What you are asked to do.
In the copy, include no pictures. Reproduce the rest of the entries exactly.

Change detection outputs
____________

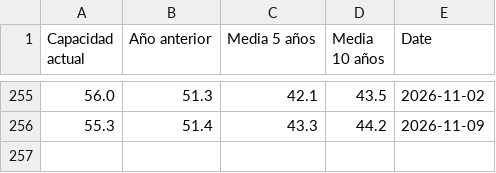
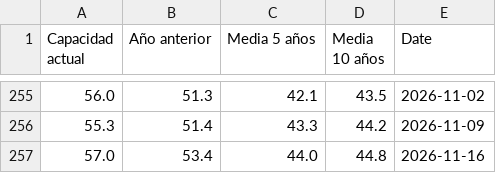
Before and after one commit to Newtral-datos/embalses_automatico, a CSV file: graficos/linea/datos.csv, drawn as a sheet; only a part is shown, gaps mark what is left out.

```diff
--- a/graficos/linea/datos.csv
+++ b/graficos/linea/datos.csv
@@ -256 +256,2 @@ Capacidad actual,Año anterior,Media 5 años,Media 10 años,Date
 55.3,51.4,43.3,44.2,2026-11-09
+57.0,53.4,44.0,44.8,2026-11-16
```
Also changed, not shown: historicos/linea.csv, 1 other file.
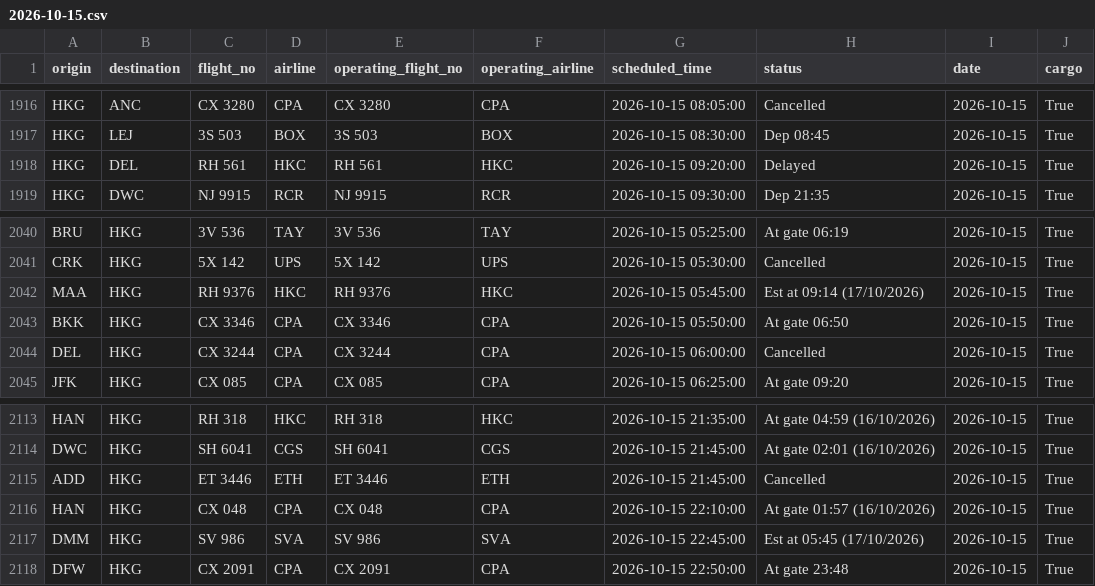
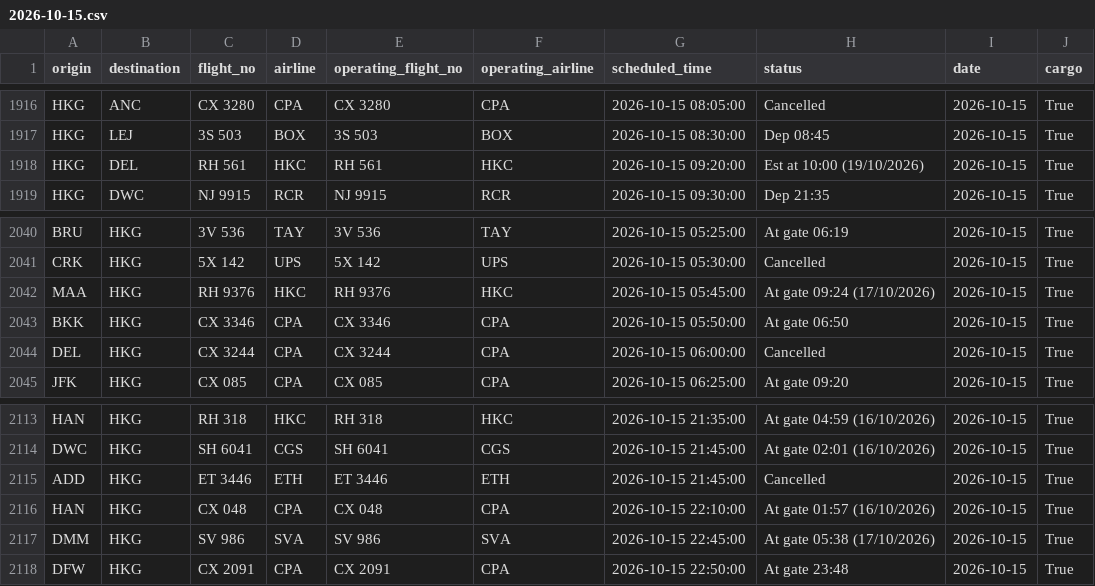
Before and after one commit to linlaurent/flyghts, a CSV file: data/hkg/2026-10-15.csv, drawn as a sheet; only a part is shown, gaps mark what is left out.

```diff
--- a/data/hkg/2026-10-15.csv
+++ b/data/hkg/2026-10-15.csv
@@ -1917,3 +1917,3 @@ HKG,ANC,CX 3280,CPA,CX 3280,CPA,2026-10-15 08:05:00,Cancelled,2026-10-15,True
 HKG,LEJ,3S 503,BOX,3S 503,BOX,2026-10-15 08:30:00,Dep 08:45,2026-10-15,True
-HKG,DEL,RH 561,HKC,RH 561,HKC,2026-10-15 09:20:00,Delayed,2026-10-15,True
+HKG,DEL,RH 561,HKC,RH 561,HKC,2026-10-15 09:20:00,Est at 10:00 (19/10/2026),2026-10-15,True
 HKG,DWC,NJ 9915,RCR,NJ 9915,RCR,2026-10-15 09:30:00,Dep 21:35,2026-10-15,True
@@ -2041,3 +2041,3 @@ BRU,HKG,3V 536,TAY,3V 536,TAY,2026-10-15 05:25:00,At gate 06:19,2026-10-15,True
 CRK,HKG,5X 142,UPS,5X 142,UPS,2026-10-15 05:30:00,Cancelled,2026-10-15,True
-MAA,HKG,RH 9376,HKC,RH 9376,HKC,2026-10-15 05:45:00,Est at 09:14 (17/10/2026),2026-10-15,True
+MAA,HKG,RH 9376,HKC,RH 9376,HKC,2026-10-15 05:45:00,At gate 09:24 (17/10/2026),2026-10-15,True
 BKK,HKG,CX 3346,CPA,CX 3346,CPA,2026-10-15 05:50:00,At gate 06:50,2026-10-15,True
@@ -2116,3 +2116,3 @@ ADD,HKG,ET 3446,ETH,ET 3446,ETH,2026-10-15 21:45:00,Cancelled,2026-10-15,True
 HAN,HKG,CX 048,CPA,CX 048,CPA,2026-10-15 22:10:00,At gate 01:57 (16/10/2026),2026-10-15,True
-DMM,HKG,SV 986,SVA,SV 986,SVA,2026-10-15 22:45:00,Est at 05:45 (17/10/2026),2026-10-15,True
+DMM,HKG,SV 986,SVA,SV 986,SVA,2026-10-15 22:45:00,At gate 05:38 (17/10/2026),2026-10-15,True
 DFW,HKG,CX 2091,CPA,CX 2091,CPA,2026-10-15 22:50:00,At gate 23:48,2026-10-15,True
```
Also changed, not shown: 1 other file.
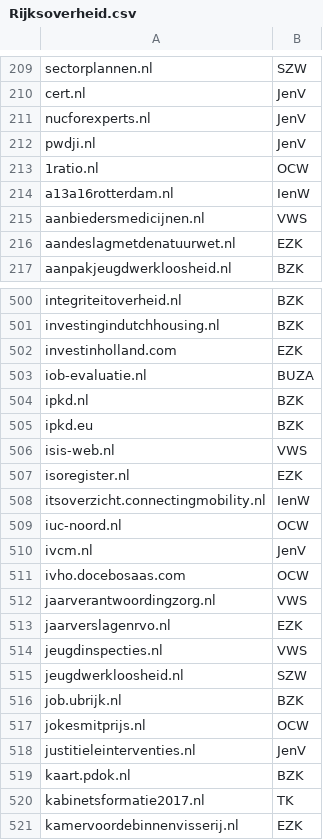
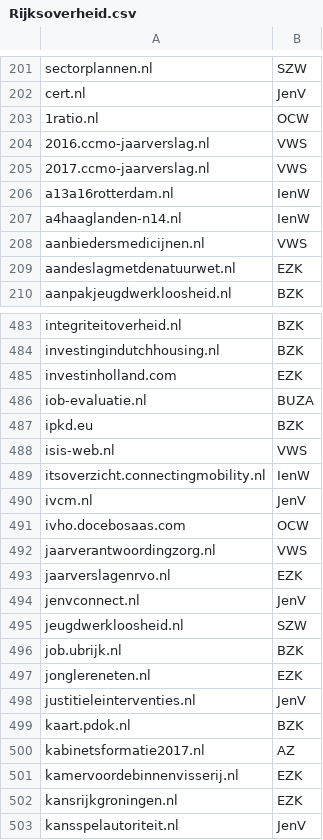
Before and after one commit to openstate/datasets, a CSV file: government_domain_names/Rijksoverheid.csv, drawn as a sheet; only a part is shown, gaps mark what is left out; the shorter side is filled out with more unchanged rows; the diff covers the shown part only.

Commit message:
Domain update for June

```diff
--- a/government_domain_names/Rijksoverheid.csv
+++ b/government_domain_names/Rijksoverheid.csv
@@ -210,6 +202,7 @@ sectorplannen.nl,SZW
 cert.nl,JenV
-nucforexperts.nl,JenV
-pwdji.nl,JenV
 1ratio.nl,OCW
+2016.ccmo-jaarverslag.nl,VWS
+2017.ccmo-jaarverslag.nl,VWS
 a13a16rotterdam.nl,IenW
+a4haaglanden-n14.nl,IenW
 aanbiedersmedicijnen.nl,VWS
@@ -503,8 +486,5 @@ investinholland.com,EZK
 iob-evaluatie.nl,BUZA
-ipkd.nl,BZK
 ipkd.eu,BZK
 isis-web.nl,VWS
-isoregister.nl,EZK
 itsoverzicht.connectingmobility.nl,IenW
-iuc-noord.nl,OCW
 ivcm.nl,JenV
@@ -513,9 +493,9 @@ jaarverantwoordingzorg.nl,VWS
 jaarverslagenrvo.nl,EZK
-jeugdinspecties.nl,VWS
+jenvconnect.nl,JenV
 jeugdwerkloosheid.nl,SZW
 job.ubrijk.nl,BZK
-jokesmitprijs.nl,OCW
+jonglereneten.nl,EZK
 justitieleinterventies.nl,JenV
 kaart.pdok.nl,BZK
-kabinetsformatie2017.nl,TK
+kabinetsformatie2017.nl,AZ
 kamervoordebinnenvisserij.nl,EZK
```
Also changed, not shown: 13 added rows, 65 removed rows and 6 edited cells elsewhere in this file, 3 other files.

____________

Reply to the task.
Before and after one commit to Newtral-datos/embalses_automatico, a CSV file: graficos/linea/datos.csv, drawn as a sheet; only a part is shown, gaps mark what is left out.

```diff
--- a/graficos/linea/datos.csv
+++ b/graficos/linea/datos.csv
@@ -256 +256,2 @@ Capacidad actual,Año anterior,Media 5 años,Media 10 años,Date
 55.3,51.4,43.3,44.2,2026-11-09
+57.0,53.4,44.0,44.8,2026-11-16
```
Also changed, not shown: historicos/linea.csv, 1 other file.
Before and after one commit to linlaurent/flyghts, a CSV file: data/hkg/2026-10-15.csv, drawn as a sheet; only a part is shown, gaps mark what is left out.

```diff
--- a/data/hkg/2026-10-15.csv
+++ b/data/hkg/2026-10-15.csv
@@ -1917,3 +1917,3 @@ HKG,ANC,CX 3280,CPA,CX 3280,CPA,2026-10-15 08:05:00,Cancelled,2026-10-15,True
 HKG,LEJ,3S 503,BOX,3S 503,BOX,2026-10-15 08:30:00,Dep 08:45,2026-10-15,True
-HKG,DEL,RH 561,HKC,RH 561,HKC,2026-10-15 09:20:00,Delayed,2026-10-15,True
+HKG,DEL,RH 561,HKC,RH 561,HKC,2026-10-15 09:20:00,Est at 10:00 (19/10/2026),2026-10-15,True
 HKG,DWC,NJ 9915,RCR,NJ 9915,RCR,2026-10-15 09:30:00,Dep 21:35,2026-10-15,True
@@ -2041,3 +2041,3 @@ BRU,HKG,3V 536,TAY,3V 536,TAY,2026-10-15 05:25:00,At gate 06:19,2026-10-15,True
 CRK,HKG,5X 142,UPS,5X 142,UPS,2026-10-15 05:30:00,Cancelled,2026-10-15,True
-MAA,HKG,RH 9376,HKC,RH 9376,HKC,2026-10-15 05:45:00,Est at 09:14 (17/10/2026),2026-10-15,True
+MAA,HKG,RH 9376,HKC,RH 9376,HKC,2026-10-15 05:45:00,At gate 09:24 (17/10/2026),2026-10-15,True
 BKK,HKG,CX 3346,CPA,CX 3346,CPA,2026-10-15 05:50:00,At gate 06:50,2026-10-15,True
@@ -2116,3 +2116,3 @@ ADD,HKG,ET 3446,ETH,ET 3446,ETH,2026-10-15 21:45:00,Cancelled,2026-10-15,True
 HAN,HKG,CX 048,CPA,CX 048,CPA,2026-10-15 22:10:00,At gate 01:57 (16/10/2026),2026-10-15,True
-DMM,HKG,SV 986,SVA,SV 986,SVA,2026-10-15 22:45:00,Est at 05:45 (17/10/2026),2026-10-15,True
+DMM,HKG,SV 986,SVA,SV 986,SVA,2026-10-15 22:45:00,At gate 05:38 (17/10/2026),2026-10-15,True
 DFW,HKG,CX 2091,CPA,CX 2091,CPA,2026-10-15 22:50:00,At gate 23:48,2026-10-15,True
```
Also changed, not shown: 1 other file.
Before and after one commit to openstate/datasets, a CSV file: government_domain_names/Rijksoverheid.csv, drawn as a sheet; only a part is shown, gaps mark what is left out; the shorter side is filled out with more unchanged rows; the diff covers the shown part only.

Commit message:
Domain update for June

```diff
--- a/government_domain_names/Rijksoverheid.csv
+++ b/government_domain_names/Rijksoverheid.csv
@@ -210,6 +202,7 @@ sectorplannen.nl,SZW
 cert.nl,JenV
-nucforexperts.nl,JenV
-pwdji.nl,JenV
 1ratio.nl,OCW
+2016.ccmo-jaarverslag.nl,VWS
+2017.ccmo-jaarverslag.nl,VWS
 a13a16rotterdam.nl,IenW
+a4haaglanden-n14.nl,IenW
 aanbiedersmedicijnen.nl,VWS
@@ -503,8 +486,5 @@ investinholland.com,EZK
 iob-evaluatie.nl,BUZA
-ipkd.nl,BZK
 ipkd.eu,BZK
 isis-web.nl,VWS
-isoregister.nl,EZK
 itsoverzicht.connectingmobility.nl,IenW
-iuc-noord.nl,OCW
 ivcm.nl,JenV
@@ -513,9 +493,9 @@ jaarverantwoordingzorg.nl,VWS
 jaarverslagenrvo.nl,EZK
-jeugdinspecties.nl,VWS
+jenvconnect.nl,JenV
 jeugdwerkloosheid.nl,SZW
 job.ubrijk.nl,BZK
-jokesmitprijs.nl,OCW
+jonglereneten.nl,EZK
 justitieleinterventies.nl,JenV
 kaart.pdok.nl,BZK
-kabinetsformatie2017.nl,TK
+kabinetsformatie2017.nl,AZ
 kamervoordebinnenvisserij.nl,EZK
```
Also changed, not shown: 13 added rows, 65 removed rows and 6 edited cells elsewhere in this file, 3 other files.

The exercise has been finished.